The aftermath of the Connecticut school shooting
The massacre of 27 people, including 20 children, at an elementary school in Newtown, has changed America’s discussion about gun control, but will it lead to legislative change? Ben Fenton, from the FT’s live news desk talks to US correspondent Ed Crooks and Richard McGregor, Washington bureau chief, about the steps President Obama can take to curb investment in the gun industry and why citizens so zealously guard the second amendment, which gives Americans the right to bear arms.
Barack Obama and Chuck Hagel in Jordan in 2008. (Salah Malkawi/Getty)

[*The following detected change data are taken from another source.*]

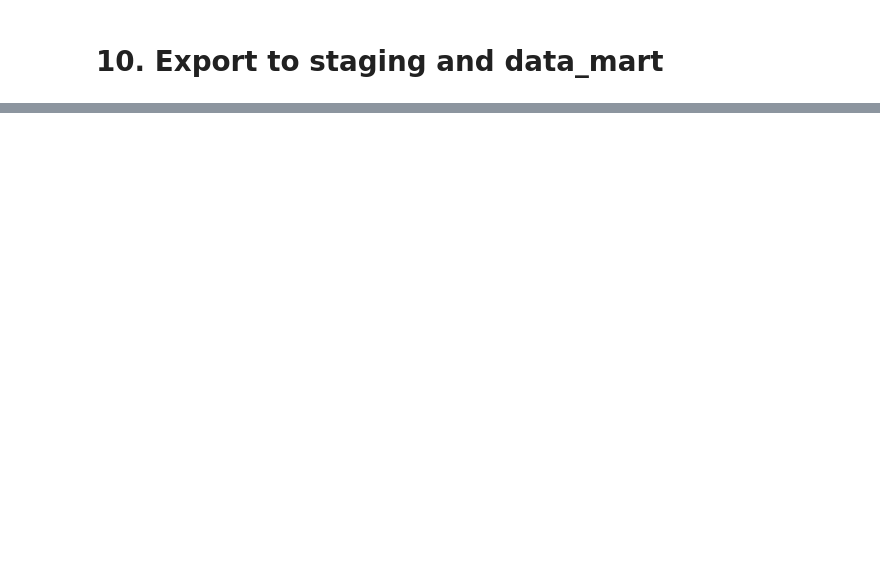
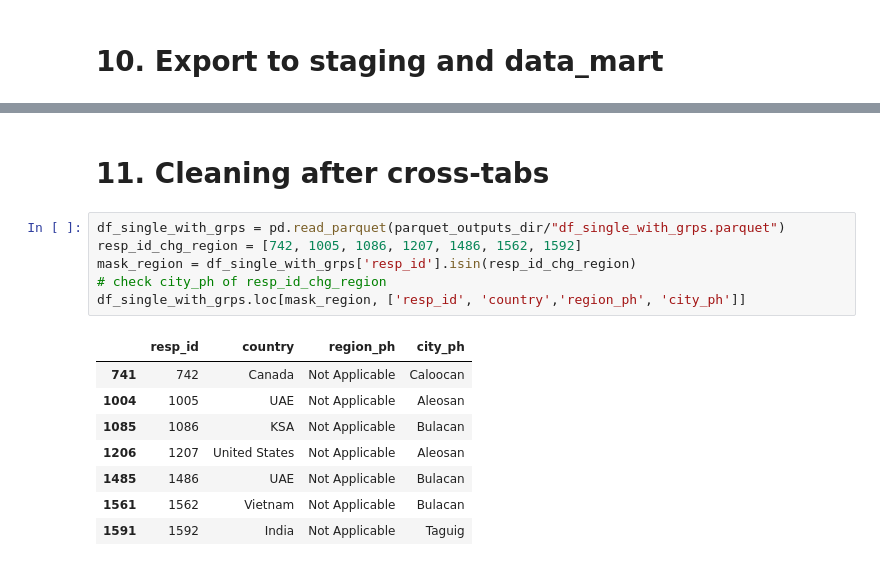
Before and after one commit to SandyGCabanes/DEP-Survey-Data-Pipeline, a Jupyter notebook: survey_data_cleaning.ipynb, the cells around one changed output, grey strips where cells are left out. Saved outputs shown, nothing was run; the diff lists cells and outputs as text; blank space fills up the shorter version.

```diff
--- a/survey_data_cleaning.ipynb
+++ b/survey_data_cleaning.ipynb
@@ -2813,0 +2887,17 @@ Date and Time: 2026-03-18 13:25:57
+# %% [markdown]
+# 11. Cleaning after cross-tabs
+# %%
+df_single_with_grps = pd.read_parquet(parquet_outputs_dir/"df_single_with_grps.parquet")
+resp_id_chg_region = [742, 1005, 1086, 1207, 1486, 1562, 1592]
+mask_region = df_single_with_grps['resp_id'].isin(resp_id_chg_region)
+# check city_ph of resp_id_chg_region
+df_single_with_grps.loc[mask_region, ['resp_id', 'country','region_ph', 'city_ph']]
+# %% [output]
+|  | resp_id | country | region_ph | city_ph |
+| 741 | 742 | Canada | Not Applicable | Caloocan |
+| 1004 | 1005 | UAE | Not Applicable | Aleosan |
+| 1085 | 1086 | KSA | Not Applicable | Bulacan |
+| 1206 | 1207 | United States | Not Applicable | Aleosan |
+| 1485 | 1486 | UAE | Not Applicable | Bulacan |
+| 1561 | 1562 | Vietnam | Not Applicable | Bulacan |
+| 1591 | 1592 | India | Not Applicable | Taguig |
```
Also changed, not shown: parts of 28 cells of this notebook.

The shadow boxing over the potential nomination of Chuck Hagel to be the next Pentagon boss intensified on Thursday when allies of the former Republican Senator leapt to his defence.
Mr Hagel has emerged as the clear frontrunner to take over from Leon Panetta as secretary of defence but has come under attack in recent days for comments he made several years ago about the “Jewish lobby”.
Amid a drip-feed of criticisms and insinuations about Mr Hagel, nine former senior diplomats released a public letter on Thursday describing him as an “impeccable choice” for the Pentagon. “Time and again he chose to take the path of standing up for our nation over political expediency,” they wrote.
Given that Mr Hagel has been criticised by one pro-Israel group for views that they say “border on anti-Semitism”, one of the interesting features of the letter is that five of the signatories are former ambassadors to Israel – Daniel Kurtzer, Thomas Pickering, Sam Lewis, William Harrop and Edward Djerejian. “He has invariably demonstrated strong support for Israel and for a two state solution,” they write. Read more